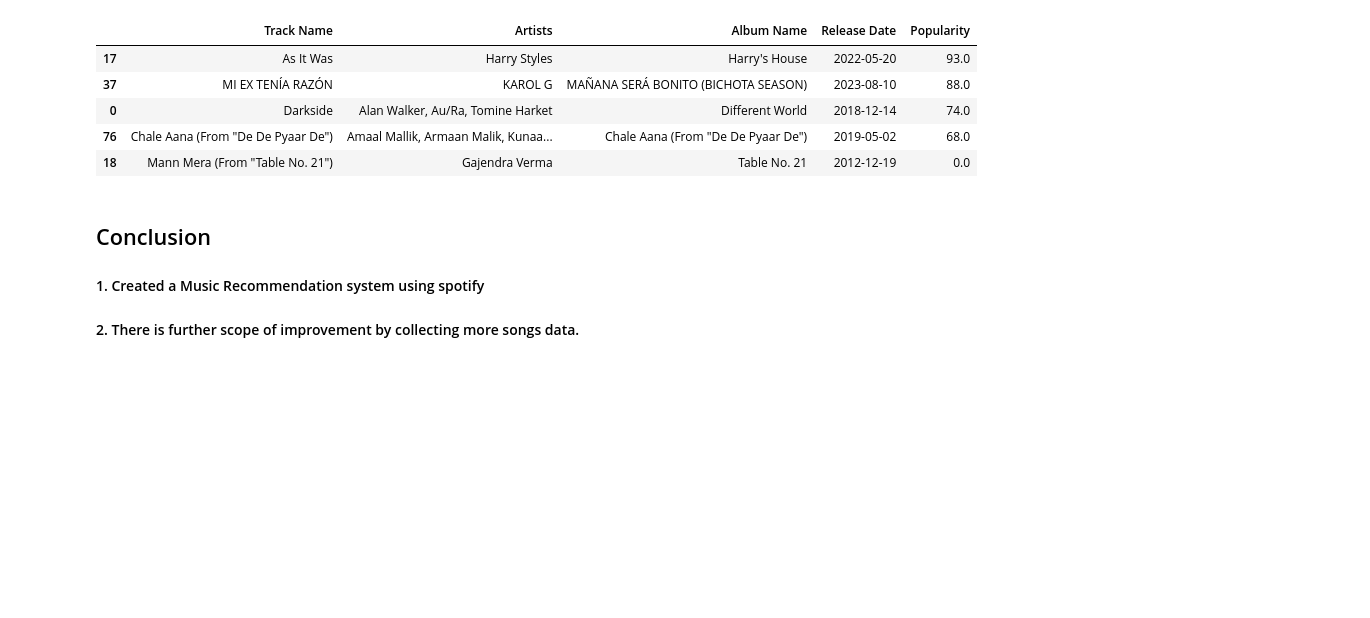
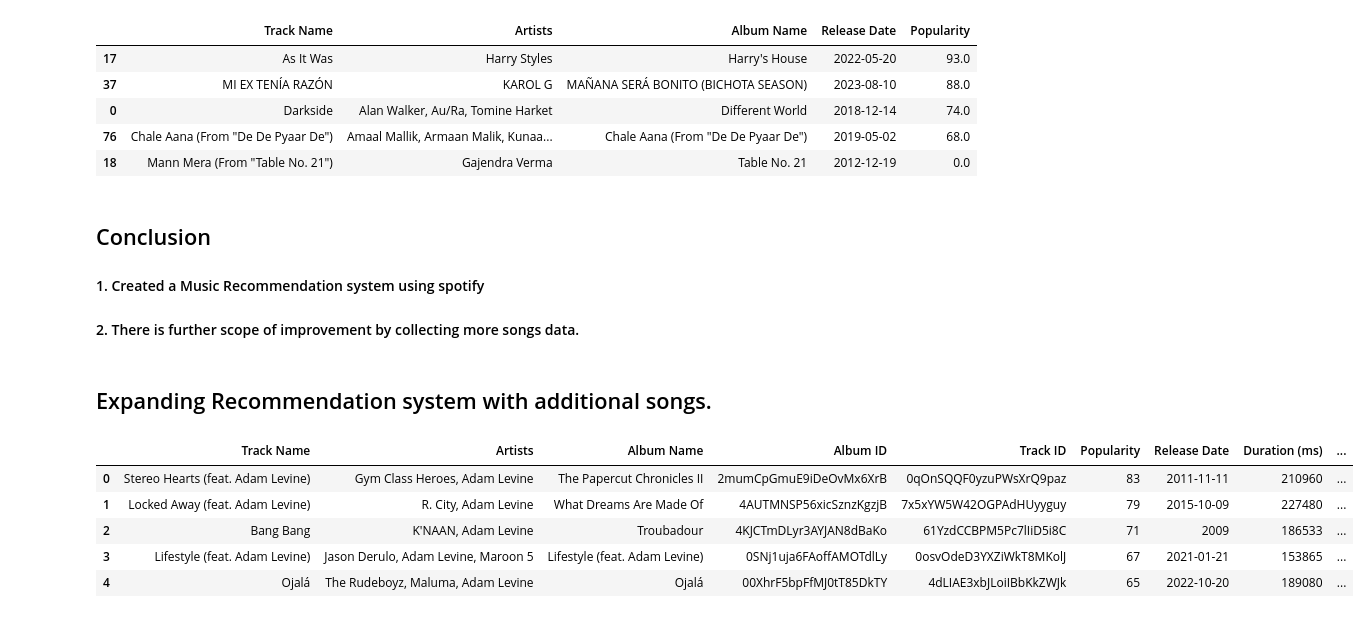
Before and after one commit to meghrajkonduskar/ML-projects, a Jupyter notebook: Music Recommendation System/Music Recommendation System.ipynb, the cells around one changed output. Cells and saved outputs as stored; diff of their text form; code cells hidden in the pictures; blank space fills up the shorter version.

Commit message:
Add additional songs and expannd recommendation system

```diff
--- a/Music Recommendation System/Music Recommendation System.ipynb
+++ b/Music Recommendation System/Music Recommendation System.ipynb
@@ -201,3 +203,16 @@ Hybrid recommended songs for 'Centuries':
 ## Conclusion
 #### 1. Created a Music Recommendation system using spotify
 #### 2. There is further scope of improvement by collecting more songs data.
+# %% [markdown]
+## Expanding Recommendation system with additional songs.
+# %%
+df_artists = pd.read_csv("artist_music.csv", index_col = "Unnamed: 0")
+# %%
+df_artists.head()
+# %% [output]
+|  | Track Name | Artists | Album Name | Album ID | Track ID | Popularity | Release Date | Duration (ms) | ... |
+| 0 | Stereo Hearts (feat. Adam Levine) | Gym Class Heroes, Adam Levine | The Papercut Chronicles II | 2mumCpGmuE9iDeOvMx6XrB | 0qOnSQQF0yzuPWsXrQ9paz | 83 | 2011-11-11 | 210960 | ... |
+| 1 | Locked Away (feat. Adam Levine) | R. City, Adam Levine | What Dreams Are Made Of | 4AUTMNSP56xicSznzKgzjB | 7x5xYW5W42OGPAdHUyyguy | 79 | 2015-10-09 | 227480 | ... |
+| 2 | Bang Bang | K'NAAN, Adam Levine | Troubadour | 4KJCTmDLyr3AYJAN8dBaKo | 61YzdCCBPM5Pc7lIiD5i8C | 71 | 2009 | 186533 | ... |
+| 3 | Lifestyle (feat. Adam Levine) | Jason Derulo, Adam Levine, Maroon 5 | Lifestyle (feat. Adam Levine) | 0SNj1uja6FAoffAMOTdlLy | 0osvOdeD3YXZiWkT8MKolJ | 67 | 2021-01-21 | 153865 | ... |
+| 4 | Ojalá | The Rudeboyz, Maluma, Adam Levine | Ojalá | 00XhrF5bpFfMJ0tT85DkTY | 4dLIAE3xbJLoiIBbKkZWJk | 65 | 2022-10-20 | 189080 | ... |
```
Also changed, not shown: parts of 8 cells of this notebook, 2 other files.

WHAT YOU HAVE TO DO
Go through the records above. Copy each line in which the string "notebook" appears.

WRITTEN ANSWER
Before and after one commit to meghrajkonduskar/ML-projects, a Jupyter notebook: Music Recommendation System/Music Recommendation System.ipynb, the cells around one changed output. Cells and saved outputs as stored; diff of their text form; code cells hidden in the pictures; blank space fills up the shorter version.
Also changed, not shown: parts of 8 cells of this notebook, 2 other files.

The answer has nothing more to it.